The Y2K revival has become a more welcoming community, acknowledging the damage in glorifying celebrities and choosing to stay ignorant in an ever-expanding world. Both pink-glamour Y2K and alternative Y2K have taken to accepting themselves and others around them and being more vocal in social justice movements, especially those involving queer folk and POC, acknowledging the influence that black and trans women have had towards the aesthetics behind each Y2K community. 

I was personally so excited to see this resurgence. Many other movements have been recently popularized as well, but emo and scene really struck a chord with me. I also used to be a baby emo back in middle school, as it was the closest I could get to being goth while living in a strict household.

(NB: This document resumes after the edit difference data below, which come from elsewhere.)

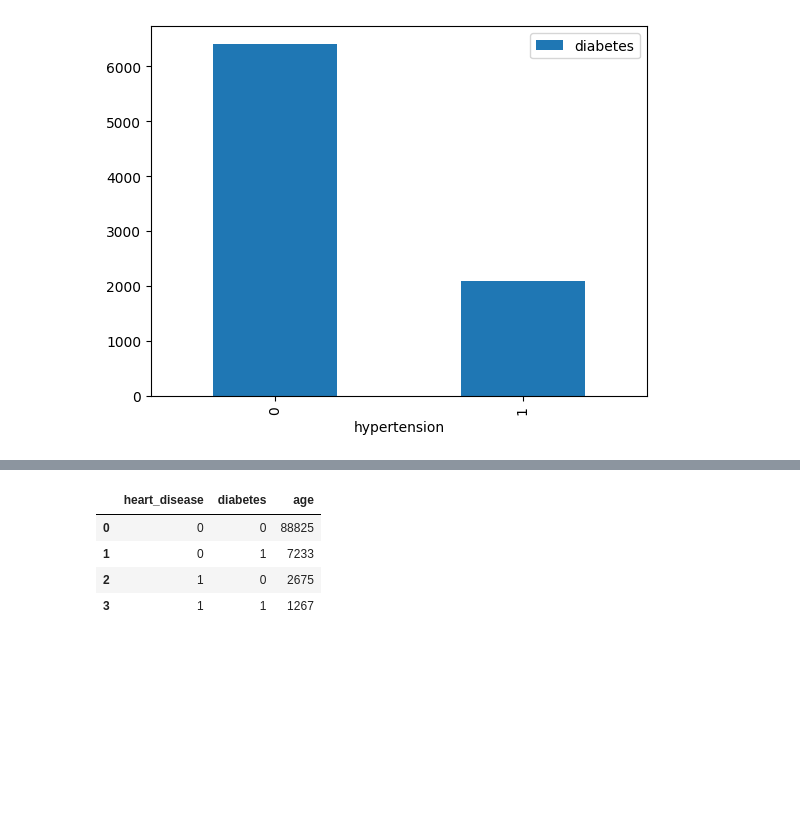
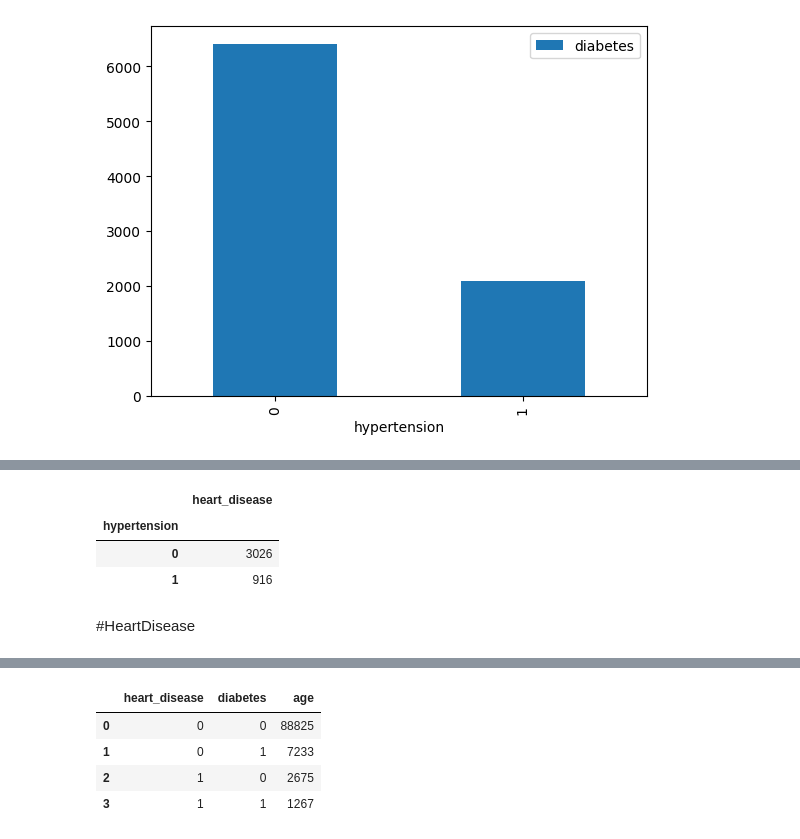
Before and after one commit to Elma-dev/Diabetes_prediction, a Jupyter notebook: Diabetes_prediction.ipynb, the cells around one changed output, grey strips where cells are left out. Drawn from its saved outputs; the diff is of its cells as text; code cells hidden in the pictures; blank space fills up the shorter version.

```diff
--- a/Diabetes_prediction.ipynb
+++ b/Diabetes_prediction.ipynb
@@ -77,6 +95,16 @@ diabetes_hypertension_gender=diab_data.groupby(['gender','hypertension']).diabet
 px.bar(data_frame=diabetes_hypertension_gender,x='hypertension',y='diabetes',color='gender',barmode='group')
 # %% [output]
 [interactive output not drawn]
+# %%
+#hyperVsHeartDiseas
+diab_data.groupby('hypertension').heart_disease.sum().to_frame()
+# %% [output]
+|  | heart_disease |
+| hypertension |  |
+| 0 | 3026 |
+| 1 | 916 |
+# %% [markdown]
+#HeartDisease
 # %%
 heart_disease_count=diab_data.groupby(['heart_disease']).count().diabetes.to_frame().reset_index()
 px.pie(data_frame=heart_disease_count,names='heart_disease',values='diabetes',title='hearte_disease count')
```
Also changed, not shown: parts of 19 cells of this notebook.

Being bullied and never being able to fit in, I genuinely felt alone for the longest time. Thinking back, it genuinely was such a horrible time for me. But discovering anime, video games and emo bands gave me a safe space where I could be vulnerable and honest in a way that I never was on the outside. This is where I began experimenting with makeup and wearing black, and even though deep down I wanted to evolve into a goth. I was still content with the new hobbies I’d found. Now, I’m 23 years old and finally able to dress exactly how I want to. I look back on that young girl who hid and kept quiet and dreamed about looking exactly how I do now. That girl is now happy, and I can now enjoy the same things she did without any shame. 

“I don’t care. We’ll carry on.”
-Gerard Way, My Chemical Romance

Photo by Reprise Records | My Chemical Romance posing for a photo shoot to celebrate the release of their “Three Cheers for Sweet Revenge” album on June 8, 2004